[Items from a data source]
◇ ◇ ◇ ◇ ◇ ◇ ◇
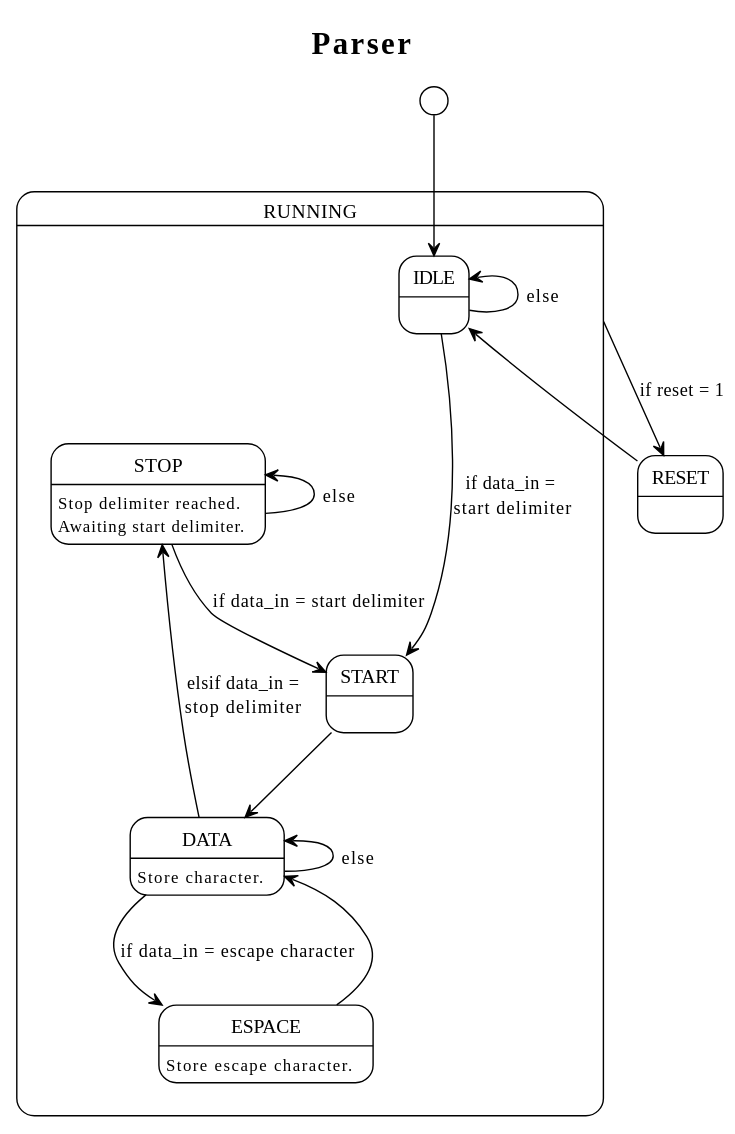
This is figures/prototype/state_diagrams/parser/parser_state_diagram.svg from Niclasapdk/ESD3_project, a PlantUML export, as it was before one commit.
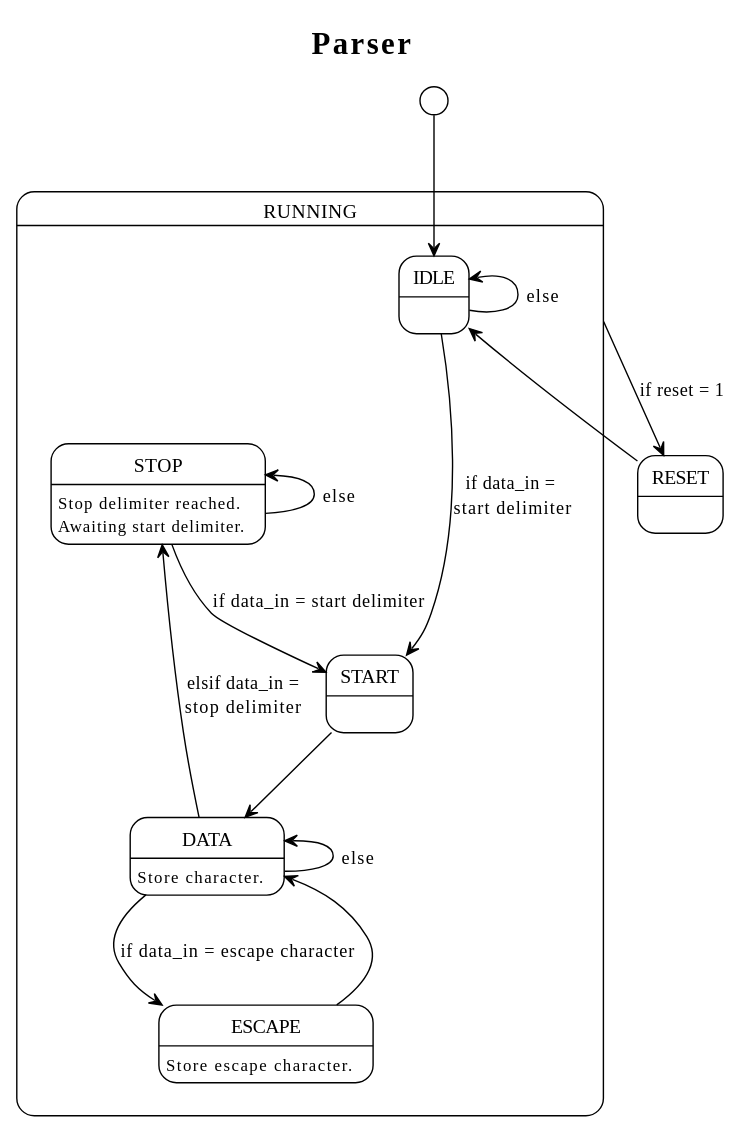
Later version of the same file.

Change to the diagram source:
```diff
@@ -9,15 +9,15 @@
 IDLE:
 STOP:Stop delimiter reached.\nAwaiting start delimiter.
 START:
-ESPACE:Store escape character.
+ESCAPE:Store escape character.
 DATA:Store character.
   IDLE <- IDLE: else
   IDLE ---> START:if data_in = \nstart delimiter
   STOP --> START: if data_in = start delimiter
   STOP <- STOP: else
   START --> DATA
-  ESPACE -> DATA
-  DATA --> ESPACE: if data_in = escape character
+  ESCAPE -> DATA
+  DATA --> ESCAPE: if data_in = escape character
   DATA -u-> STOP: elsif data_in =\nstop delimiter
   DATA <-u- DATA: else
 }
```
◇ ◇ ◇ ◇ ◇ ◇ ◇
-- YOUR GOAL --
Repeat each of the records exactly as written, except for the pictures, which are to be left out.

-- OUTPUT BELOW --
This is figures/prototype/state_diagrams/parser/parser_state_diagram.svg from Niclasapdk/ESD3_project, a PlantUML export, as it was before one commit.
Later version of the same file.

Change to the diagram source:
```diff
@@ -9,15 +9,15 @@
 IDLE:
 STOP:Stop delimiter reached.\nAwaiting start delimiter.
 START:
-ESPACE:Store escape character.
+ESCAPE:Store escape character.
 DATA:Store character.
   IDLE <- IDLE: else
   IDLE ---> START:if data_in = \nstart delimiter
   STOP --> START: if data_in = start delimiter
   STOP <- STOP: else
   START --> DATA
-  ESPACE -> DATA
-  DATA --> ESPACE: if data_in = escape character
+  ESCAPE -> DATA
+  DATA --> ESCAPE: if data_in = escape character
   DATA -u-> STOP: elsif data_in =\nstop delimiter
   DATA <-u- DATA: else
 }
```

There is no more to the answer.